ACTION ITEM: Using the data below, return all lines in which "Overview" appears.

++++ MATERIAL SHOWN ++++

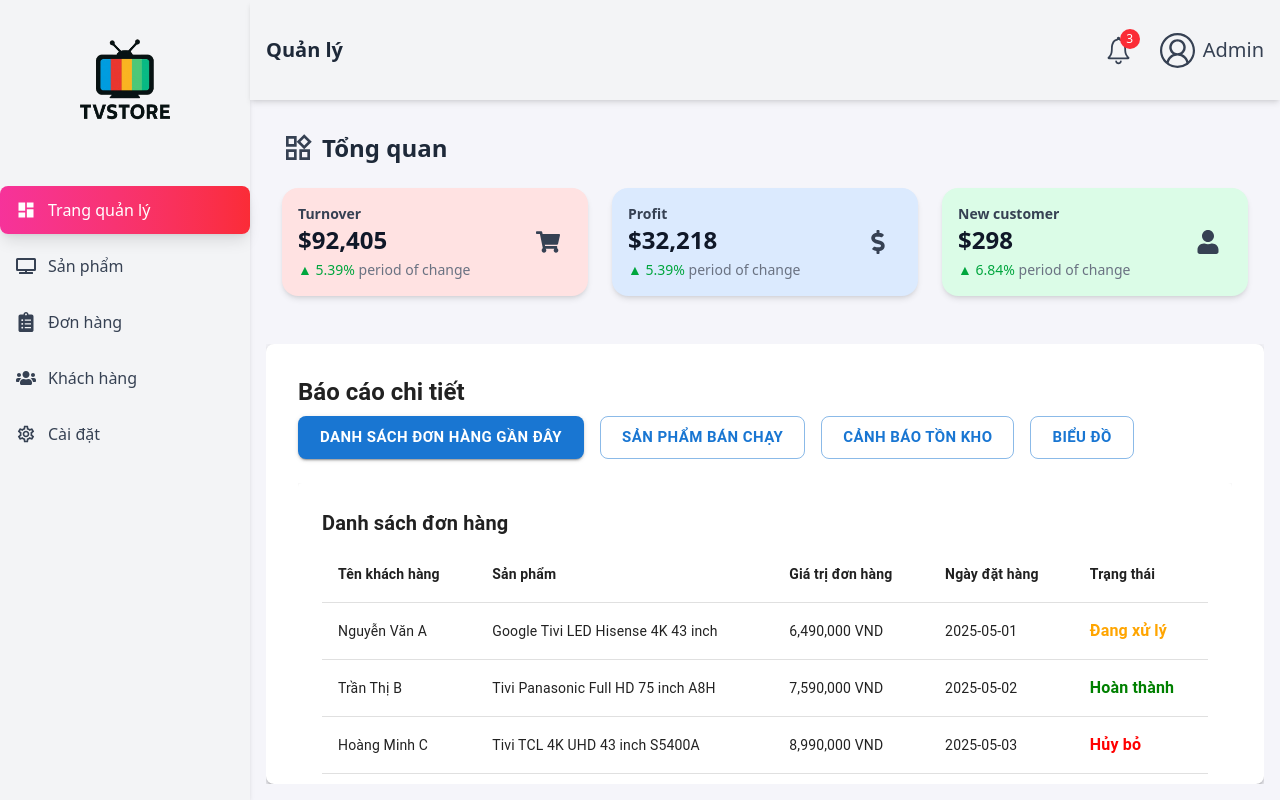
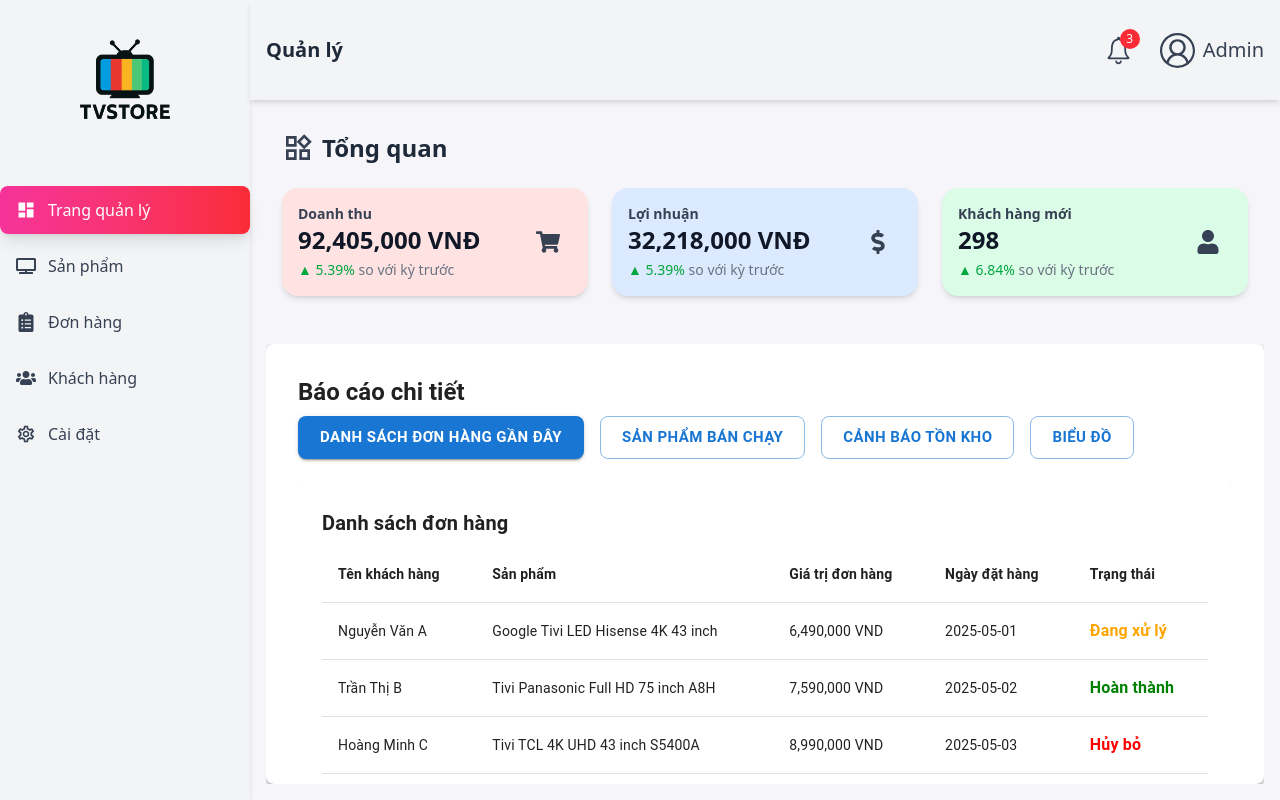
Before and after one commit to HoVanSang22636671/PTGUD_tv-store-react, a React (Vite) app in the folder tv_store/client/: page /admin in a window 1280 px wide. Built offline with nearby package versions, Linux system fonts and the light colour scheme; no server answers.

Commit message:
27. Fix Overview

```diff
--- a/tv_store/client/src/components/AdminComponents/Overview.jsx
+++ b/tv_store/client/src/components/AdminComponents/Overview.jsx
@@ -3,15 +3,15 @@ import { FaShoppingCart, FaDollarSign, FaUser } from "react-icons/fa"; // Thay t
 import { MdOutlineWidgets } from "react-icons/md"; // Icon cho Overview Header
 
 // Card Component
-const Card = ({ title, value, percent, icon, bg }) => (
+const Card = ({ title, value, percent, icon, bg, isCurrency }) => (
     <div className={`flex justify-between items-center p-4 rounded-2xl shadow-md transition-transform transform hover:scale-105 ${bg}`}>
         <div className="text-left">
             <p className="text-sm font-semibold text-gray-700">{title}</p>
             <h3 className="text-2xl font-bold text-gray-900">
-                ${Number(value).toLocaleString()}
+                {isCurrency ? `${Number(value).toLocaleString()} VNĐ` : Number(value).toLocaleString()}
             </h3>
             <p className="text-sm text-green-600 mt-1">
-                ▲ {percent}% <span className="text-gray-500">period of change</span>
+                ▲ {percent}% <span className="text-gray-500">so với kỳ trước</span>
             </p>
         </div>
         {/* Render Icon */}
@@ -24,8 +24,8 @@ const Card = ({ title, value, percent, icon, bg }) => (
 function Overview() {
     // Static data for display
     const data = {
-        turnover: 92405,
-        profit: 32218,
+        turnover: 92405000,
+        profit: 32218000,
         customer: 298,
     };
 
@@ -40,25 +40,28 @@ function Overview() {
             {/* Cards */}
             <div className="grid grid-cols-1 md:grid-cols-3 gap-6">
                 <Card
-                    title="Turnover"
+                    title="Doanh thu"
                     value={data.turnover}
                     percent={5.39}
                     icon={<FaShoppingCart />}
                     bg="bg-red-100"
+                    isCurrency={true} // Hiển thị mệnh giá VNĐ
                 />
                 <Card
-                    title="Profit"
+                    title="Lợi nhuận"
                     value={data.profit}
                     percent={5.39}
                     icon={<FaDollarSign />}
                     bg="bg-blue-100"
+                    isCurrency={true} // Hiển thị mệnh giá VNĐ
                 />
                 <Card
-                    title="New customer"
+                    title="Khách hàng mới"
                     value={data.customer}
                     percent={6.84}
                     icon={<FaUser />}
                     bg="bg-green-100"
+                    isCurrency={false} // Không hiển thị mệnh giá VNĐ
                 />
             </div>
         </div>
```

++++

ANSWER TO THE PROBLEM:
27. Fix Overview
--- a/tv_store/client/src/components/AdminComponents/Overview.jsx
+++ b/tv_store/client/src/components/AdminComponents/Overview.jsx
 import { MdOutlineWidgets } from "react-icons/md"; // Icon cho Overview Header
 function Overview() {
@@ -40,25 +40,28 @@ function Overview() {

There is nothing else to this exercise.